Yesterday, 6/13, was pouring rain in the Catskill Mountains. The Wood family kindly let me stay in their house for another day, and sleep on their couch. They took me grocery shopping, and showed me the town, and the damage that a hurricane did two years ago. 

Today, biked a solid 60 miles, with lots of hill climbing. Like this one -- I had to push my bike up a continuous hill for more than a mile. But the butt appreciates a break from the seat.


From the Rolling Hills of Catskill Mountains

You are getting the report from the rolling hills of the Catskill Mountains, New York State.

I thought I was done climbing after the Berkshires. Well, beyond mountains there are mountains, as the Chinese saying goes.
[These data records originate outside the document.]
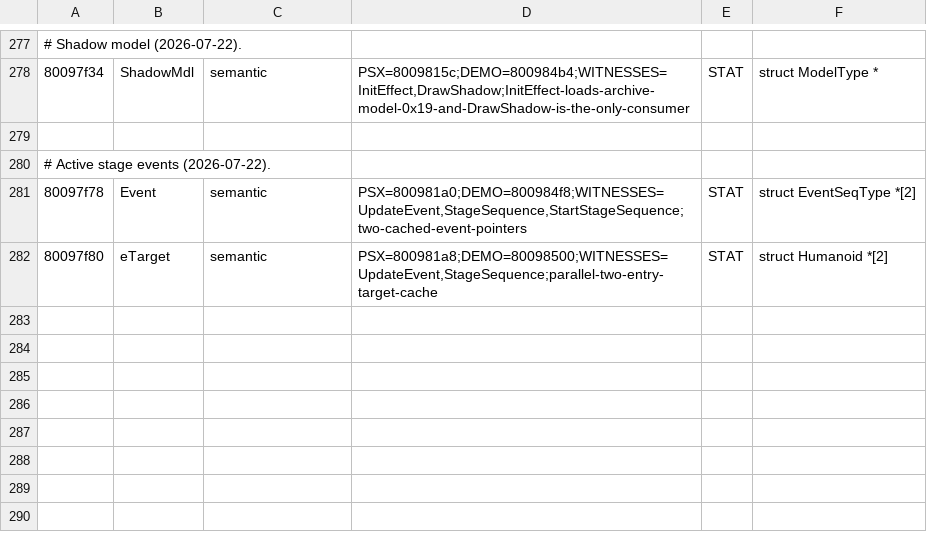
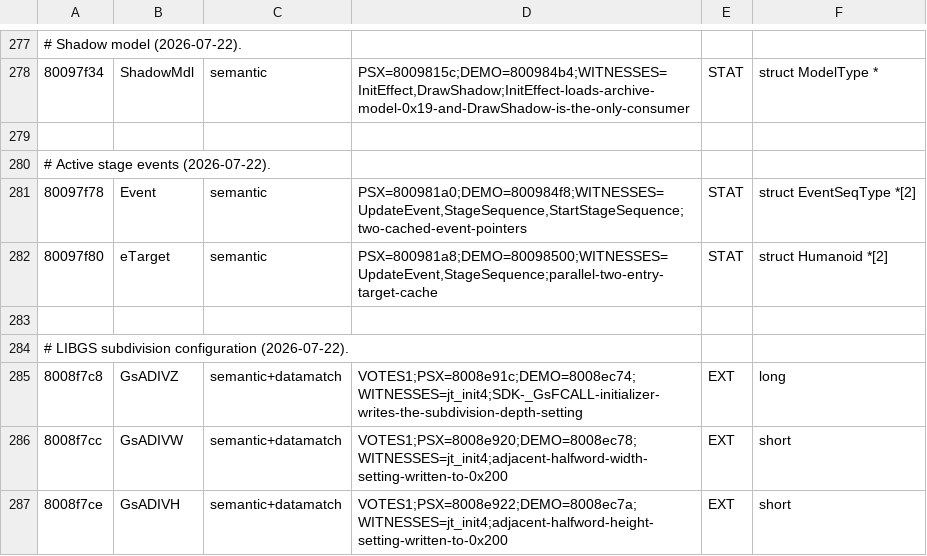
Before and after one commit to Fuuzetsu/tenchu-decomp, a TSV file: reference/data-symbols-applied.tsv, drawn as a sheet; only a part is shown, gaps mark what is left out; the diff names each change by its address in the sheet, - before the commit and + after, or states it on an @@ line.

```diff
--- a/reference/data-symbols-applied.tsv
+++ b/reference/data-symbols-applied.tsv
+row 283: (empty)
+row 284: # LIBGS subdivision configuration (2026-07-22).
+row 285: 8008f7c8 | GsADIVZ | semantic+datamatch | VOTES1;PSX=8008e91c;DEMO=8008ec74;WITNESSES=jt_init4;SDK-_GsFCALL-initializer-writes-the-subdivision-depth-setting | EXT | long
+row 286: 8008f7cc | GsADIVW | semantic+datamatch | VOTES1;PSX=8008e920;DEMO=8008ec78;WITNESSES=jt_init4;adjacent-halfword-width-setting-written-to-0x200 | EXT | short
+row 287: 8008f7ce | GsADIVH | semantic+datamatch | VOTES1;PSX=8008e922;DEMO=8008ec7a;WITNESSES=jt_init4;adjacent-halfword-height-setting-written-to-0x200 | EXT | short
```
Also changed, not shown: reference/psxsym-data-candidates.tsv, 3 other files.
Here are some photo updates:


First Three Days

You are getting the report from Hudson, NY!

Today, after biking 45 miles in the rain, half of the time uphill, and asking six places for permission to camp, including the county sheriff (I asked if the prison has an extra bed. They warned me that I might get what I wish for.), I am finally settled down at the back yard of a very generous family in Hudson. I used a garden hose to wash off, in my bike shorts. Don't know what the neighbors thought about the half naked young man showering with a garden hose. 

The past few days has spared no internet or cell signal for updates. So here is a quick report back!


Being a Beginner & Rehabilitation

It it great to be a beginner. It brings us back to the ground. It reminds us that there are always things we don't know, no matter how good we have become at some other things.

It gives me more headache to plan and shop for food than to write a paper or give a speech. I am more clueless in the supermarket than at a professional conference or a board room. Now I understand why Mao sent the "intellectual youths" to the countryside to be "re-educated." This bike trip, even before the first mile, has been a sobering re-education.

It is embarrassing to admit, but here are a few "first" for me in the past few days:


Getting On The Road

It's been two weeks since graduation. Life seems to have gotten busier, with back-to-back travels (LA, San Fran, NYC, Boston), moving, and trying to hit the road soon.

I am now across the street from Hampshire College, making final preparations for the bike trip heading west to San Francisco. Only now has the enormity of the challenge sunk in. It is a similar feeling as when I first arrived in the US four years ago: starting all over, again. Nothing from the past matters here, because it is a different game.

I didn't really know what I was signing up for when I decided to bike across the country by myself. And this is part of the fun. I know I must get on the road, because one could spend the entire summer doing research and practice, and still feel under-prepared. Things will work itself out.


A Not-Yet-Permanent Damage

Looking through the courses I've taken over the past few years, suddenly, I feel a deep worry. It is as if something is missing, but I couldn't locate the source. But, well, what could go wrong? Indeed, I've learn so much from diverse disciplines, in politics, economics, history, philosophy, logic, law, anthropology, biology, geology, and physics.

Until these words in Darwin’s autobiography reminded me of what is missing: